Thursday, January 15, 2015

Tara's ASOIAF Re-Read: AGOT, Arya IV - Catelyn VIII

* PLEASE NOTE THAT ALL RE-READ POSTS WILL INCLUDE SPOILERS FOR ALL PUBLISHED WORKS IN THE SONG OF ICE & FIRE UNIVERSE. *

Soooo at some point in this re-read I totally screwed up my chapter count and left out recapping a Tyrion chapter. I can't even pretend to care that it was one of his chapters that I skipped, though I'm more than a little bit anal about things like this and it really bugs me that in order to get back on track I have to recap six rather than seven chapters this time around.

I know, it's silly. I'll get over it eventually.

Anywayyy...thanks to the holidays and traveling and whatnot, I had to set aside this re-read for a while. But I'm back now, and as my goal is to somehow finish all five books before Ice & Fire Con in May, I suppose I better get cracking.

And speaking of cracking, Syrio! (I'm speaking of his cracking that wooden sword across several Lannister guard body parts, of course). Serious question though: Is Syrio alive or dead? Because to be honest I still can't make up my mind! Anyone else in the same boat? I mean, Martin usually makes it pretty obvious when a character is dead - and of course we know that Septa Mordane's head was on a spike, so if they had no problem displaying that, why wouldn't they do the same with Syrio's head if he was actually deceased?

I'm completely willing to listen to both sides of this argument. Someone convince me one way or another, please! ;)

First, though, take into account that for the whole first half of this chapter Syrio is trying to teach Arya things like "Watching is not seeing" and "Opening your eyes is all that is needing. The heart lies and the head plays tricks with us, but the eyes see true."

And I mean, not to bring up the show here, but the GoT wiki page for Syrio is pretty freakin' vague. " Arya flees, and (unseen) Syrio and Ser Meryn continue their fight." And under "Season Four", "Arya believes Syrio to be dead, and tells the Hound that he was killed by Ser Meryn Trant.
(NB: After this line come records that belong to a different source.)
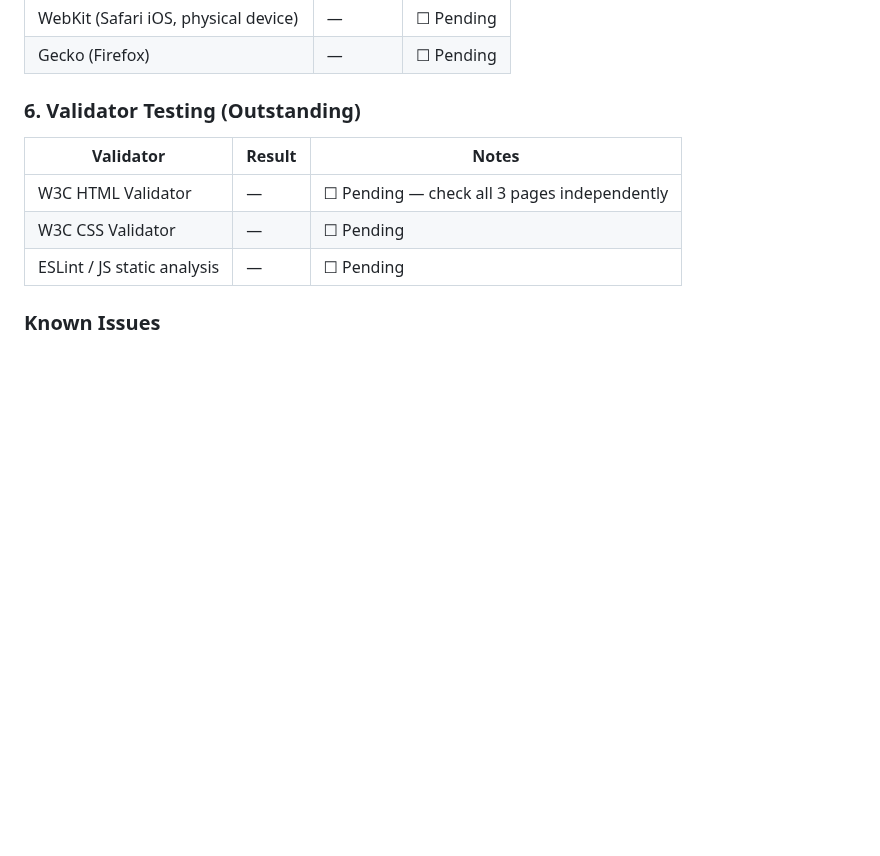
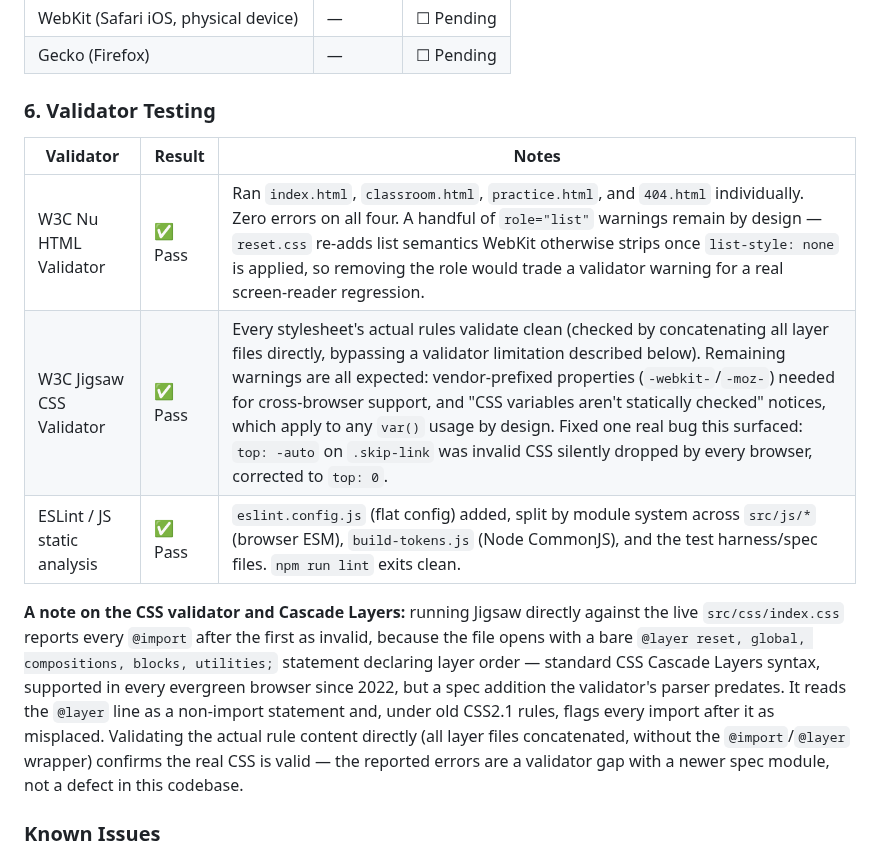
Before and after one commit to StockoL/solfaic, a Markdown page: README.md, the part around the change. Rendered like a GitHub page; blank space fills up the shorter version.

Commit message:
docs(README): fill in real validator results
Replaces the placeholder Validator Testing table with actual results
from the Nu HTML validator, Jigsaw CSS validator, and ESLint, plus a
short note explaining why Jigsaw flags every @import in index.css as
invalid (it predates CSS Cascade Layers syntax) even though the
underlying rules all validate clean.

```diff
--- a/README.md
+++ b/README.md
@@ -707,13 +707,15 @@ Playwright's Mobile Safari project runs the WebKit _engine_, not physical Safari
 | WebKit (Safari iOS, physical device) | —        | ☐ Pending |
 | Gecko (Firefox)                      | —        | ☐ Pending |
 
-### 6. Validator Testing (Outstanding)
+### 6. Validator Testing
 
-| Validator                   | Result | Notes                                       |
-| --------------------------- | ------ | ------------------------------------------- |
-| W3C HTML Validator          | —      | ☐ Pending — check all 3 pages independently |
-| W3C CSS Validator           | —      | ☐ Pending                                   |
-| ESLint / JS static analysis | —      | ☐ Pending                                   |
+| Validator                   | Result  | Notes |
+| ---------------------------- | ------- | ----- |
+| W3C Nu HTML Validator         | ✅ Pass | Ran `index.html`, `classroom.html`, `practice.html`, and `404.html` individually. Zero errors on all four. A handful of `role="list"` warnings remain by design — `reset.css` re-adds list semantics WebKit otherwise strips once `list-style: none` is applied, so removing the role would trade a validator warning for a real screen-reader regression. |
+| W3C Jigsaw CSS Validator      | ✅ Pass | Every stylesheet's actual rules validate clean (checked by concatenating all layer files directly, bypassing a validator limitation described below). Remaining warnings are all expected: vendor-prefixed properties (`-webkit-`/`-moz-`) needed for cross-browser support, and "CSS variables aren't statically checked" notices, which apply to any `var()` usage by design. Fixed one real bug this surfaced: `top: -auto` on `.skip-link` was invalid CSS silently dropped by every browser, corrected to `top: 0`. |
+| ESLint / JS static analysis  | ✅ Pass | `eslint.config.js` (flat config) added, split by module system across `src/js/*` (browser ESM), `build-tokens.js` (Node CommonJS), and the test harness/spec files. `npm run lint` exits clean. |
+
+**A note on the CSS validator and Cascade Layers:** running Jigsaw directly against the live `src/css/index.css` reports every `@import` after the first as invalid, because the file opens with a bare `@layer reset, global, compositions, blocks, utilities;` statement declaring layer order — standard CSS Cascade Layers syntax, supported in every evergreen browser since 2022, but a spec addition the validator's parser predates. It reads the `@layer` line as a non-import statement and, under old CSS2.1 rules, flags every import after it as misplaced. Validating the actual rule content directly (all layer files concatenated, without the `@import`/`@layer` wrapper) confirms the real CSS is valid — the reported errors are a validator gap with a newer spec module, not a defect in this codebase.
 
 ### Known Issues
 
```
Sandor proceeds to mock Syrio, claiming that Trant is a poor fighter, and that anyone could beat him as long as they have armor and a sword."

picture sources

But that's the show, and I digress.

Really, these six chapters go along way toward positioning pieces on the board. Arya escapes the Red Keep, Sansa is manipulated into writing letters to her family, Jon Snow saves Lord Commander Mormont from the wight, Robb leaves Winterfell and then begins making war plans in earnest, and Daenerys faces an assassination attempt, which pushes Khal Drogo into finally agreeing to reclaim her "iron chair" for her.

But amidst all of that, there are also some incredibly poignant, and sometimes even moving, scenes...and many of them involve Sansa. Not just in her own chapter, in which she dries her own tears as she struggles to comfort Jeyne Poole, but in Jon's and Bran's chapters as well. When Mormont tells him of the news from King's Landing, Jon immediately asks after both his sisters...and later, when he's being comforted by Ghost, he remembers that Lady is dead and Nymeria is lost, leaving Sansa and Arya "all alone".

As for Bran, when Robb tells him about Sansa's letter and complains that she doesn't mention Arya, Bran's only response is "She lost her wolf". And yeah, I'm not ashamed to admit that - even reading it now for the fourth time - I teared up over it, and over the ensuing passage where Bran talks about Lady's bones being returned to Winterfell and how the other direwolves reacted.

(Suddenly I have a mighty need for Queen-in-the-North-Sansa-at-Lady's-grave fanfic. Anyone want to oblige?)

But okay, Sansa isn't the only one who garners attention in these chapters. Jon's friends rally behind him after news of his father's "treason" reaches the Wall - and Sam, good ol' Sam, even offers to go beyond the Wall to pray in the weirwood grove. Maester Luwin does his best to school Bran on all the things he's still able to do, as well as the fact that "A man's worth is not marked by a ser before his name." And then Catelyn takes Moat Cailin by storm, arriving just in time to essentially point Robb - and his armies - in the right direction(s).

Of course, one thing that all these characters will learn soon enough is the meaning behind Mormont's words, "The things we love us destroy us every time." Stay tuned for more GoT angst! Pin It

No comments:

Post a Comment